Just when I thought the NFL Trade Deadline would slide by without a big splash, the Rams began the week trading for all-world pass-rusher Von Miller. So, with that in mind, I’m preparing myself for more unexpected trades to cross the wires between now and today’s 3 p.m. CT deadline.
We’re obviously watching what the Chicago Bears do today. A team at a crossroads on the field has a general manager in the final year of his deal and a head coach on the hot seat. That’s a recipe for … something, right? We just don’t know what. The Bears are trekking through muddy waters right now, but clarity could come with how the team approaches the deadline. Here’s what we’re keeping tabs on this morning
The obvious move would for the Bears to go into sell mode. No, the NFL isn’t structured like MLB where you can ship players for prospects. And it’s not as if teams are equipped to have a firesafe on a Tuesday, then bring in a bunch of players to field a competitive team just a few days later on game day. But there is a recent trend of teams swapping players on expiring deals for future draft considerations.
It so happens the Bears have a handful of such players.
Allen Robinson II
The most obvious trade candidate is Robinson. Yesterday, we explored a caveat that could make the path to trading Robinson a bit easier.
In a potential Allen Robinson trade, the #Bears can pay for any of the $9M+ remaining on his franchise tag by converting it to a bonus, a source confirmed. Just can’t add extra years to spread out the cap hit. @PFF_Brad was on top of this clarification yesterday.
— Adam Hoge (@AdamHoge) November 2, 2021
This type of maneuver that could allow one team to eat some salary in exchange for a better trade return. We’ve seen these types of deadline deals in baseball, but not so much in the football realm.
There is no shortage of teams who could use a player with Robinson’s résumé, even if this year’s production isn’t meeting expectations
After seeing the Rams go all-in and add Miller, it’s easy to wonder if the Cardinals (7-1) would strike back with a deal of their own.
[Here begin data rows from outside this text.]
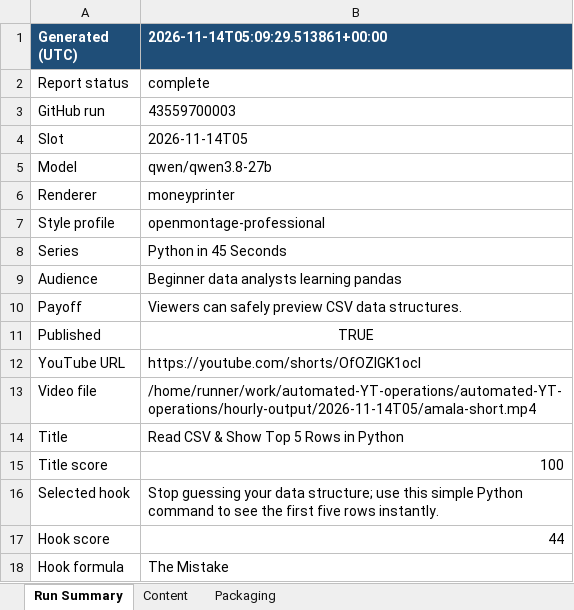
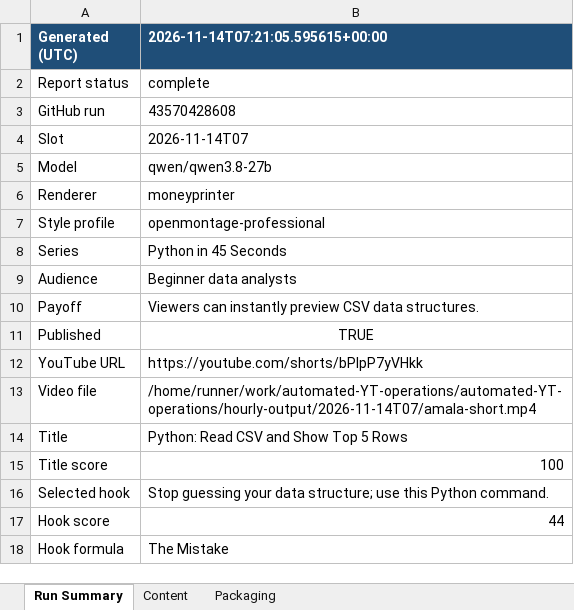
Before and after one commit to amalraj020-a11y/automated-YT-operations, an Excel workbook: reports/latest/amala-operations.xlsx, sheet Run Summary, drawn as a sheet; values as stored, in another font and other column widths than the file's, no borders; the diff names each change by its address in the sheet, - before the commit and + after, or states it on an @@ line.

```diff
--- a/reports/latest/amala-operations.xlsx (sheet Run Summary)
+++ b/reports/latest/amala-operations.xlsx (sheet Run Summary)
-B1: 2026-11-14T05:09:29.513861+00:00
+B1: 2026-11-14T07:21:05.595615+00:00
-B3 (2026-11-14T07:21:05.595615+00:00): 43559700003
+B3 (2026-11-14T07:21:05.595615+00:00): 43570428608
-B4 (2026-11-14T07:21:05.595615+00:00): 2026-11-14T05
+B4 (2026-11-14T07:21:05.595615+00:00): 2026-11-14T07
-B9 (2026-11-14T07:21:05.595615+00:00): Beginner data analysts learning pandas
+B9 (2026-11-14T07:21:05.595615+00:00): Beginner data analysts
-B10 (2026-11-14T07:21:05.595615+00:00): Viewers can safely preview CSV…
+B10 (2026-11-14T07:21:05.595615+00:00): Viewers can instantly preview CSV…
-B12 (2026-11-14T07:21:05.595615+00:00): https://youtube.com/shorts/OfOZIGK1ocI
+B12 (2026-11-14T07:21:05.595615+00:00): https://youtube.com/shorts/bPIpP7yVHkk
-B13 (2026-11-14T07:21:05.595615+00:00): /home/runner/work/automated-YT-operations/automated-YT-operations/hourly-output/2026-11-14T05/amala-short.mp4
+B13 (2026-11-14T07:21:05.595615+00:00): /home/runner/work/automated-YT-operations/automated-YT-operations/hourly-output/2026-11-14T07/amala-short.mp4
-B14 (2026-11-14T07:21:05.595615+00:00): Read CSV & Show Top 5 Rows in Python
+B14 (2026-11-14T07:21:05.595615+00:00): Python: Read CSV and Show Top 5 Rows
-B16 (2026-11-14T07:21:05.595615+00:00): …use this simple Python command to see the first five rows instantly.
+B16 (2026-11-14T07:21:05.595615+00:00): …use this Python command.
```
Also changed, not shown: sheet Content, sheet Packaging.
And after losing JJ Watt to a season-ending shoulder injury, plugging in a stud defender would be a sensible move. Maybe Hicks makes sense for this franchise.
Much like Robinson, nothing has come about on the Hicks extension front. That’s kind of a bummer, especially since Hicks — a fan favorite and productive player — has made it known he wants to stick around. But if the feeling isn’t mutual, then it is in the Bears’ best interest to move a player. And while trading Hicks would be sub-optimal for the short-term, there could be long-term benefits. Moreover, it would be fun to unleash Hicks on a title contender.
Anybody Want a QB?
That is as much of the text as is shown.